**Exercise**: The expected response is an exact repetition of every record, with images excluded.

**Data under study**:
◆ ◆ ◆ ◆ ◆ ◆ ◆
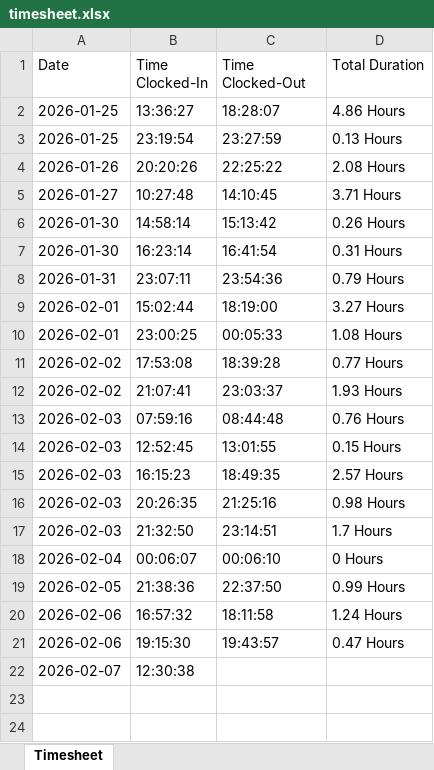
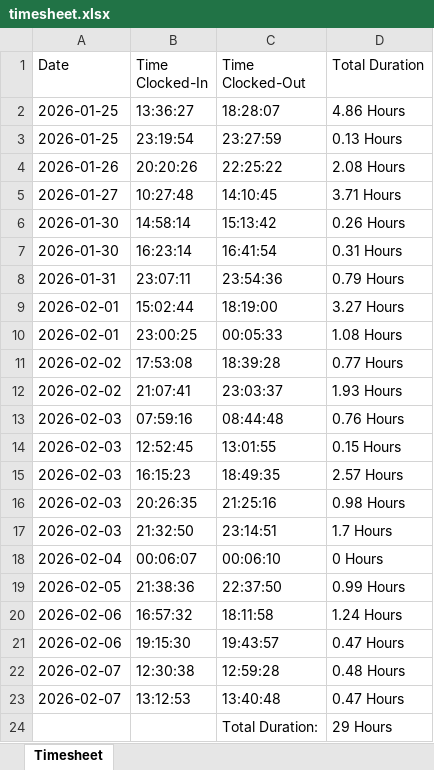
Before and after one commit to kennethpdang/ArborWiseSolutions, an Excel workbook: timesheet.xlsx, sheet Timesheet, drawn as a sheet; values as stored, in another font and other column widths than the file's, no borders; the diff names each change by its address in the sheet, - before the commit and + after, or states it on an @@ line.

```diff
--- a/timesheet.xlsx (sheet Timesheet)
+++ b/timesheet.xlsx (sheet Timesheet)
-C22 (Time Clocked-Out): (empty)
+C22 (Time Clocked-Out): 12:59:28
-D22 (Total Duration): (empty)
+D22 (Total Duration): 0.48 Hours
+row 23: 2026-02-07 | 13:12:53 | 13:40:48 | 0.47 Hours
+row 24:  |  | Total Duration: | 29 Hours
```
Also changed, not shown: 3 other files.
◆ ◆ ◆ ◆ ◆ ◆ ◆
**The answer**:
Before and after one commit to kennethpdang/ArborWiseSolutions, an Excel workbook: timesheet.xlsx, sheet Timesheet, drawn as a sheet; values as stored, in another font and other column widths than the file's, no borders; the diff names each change by its address in the sheet, - before the commit and + after, or states it on an @@ line.

```diff
--- a/timesheet.xlsx (sheet Timesheet)
+++ b/timesheet.xlsx (sheet Timesheet)
-C22 (Time Clocked-Out): (empty)
+C22 (Time Clocked-Out): 12:59:28
-D22 (Total Duration): (empty)
+D22 (Total Duration): 0.48 Hours
+row 23: 2026-02-07 | 13:12:53 | 13:40:48 | 0.47 Hours
+row 24:  |  | Total Duration: | 29 Hours
```
Also changed, not shown: 3 other files.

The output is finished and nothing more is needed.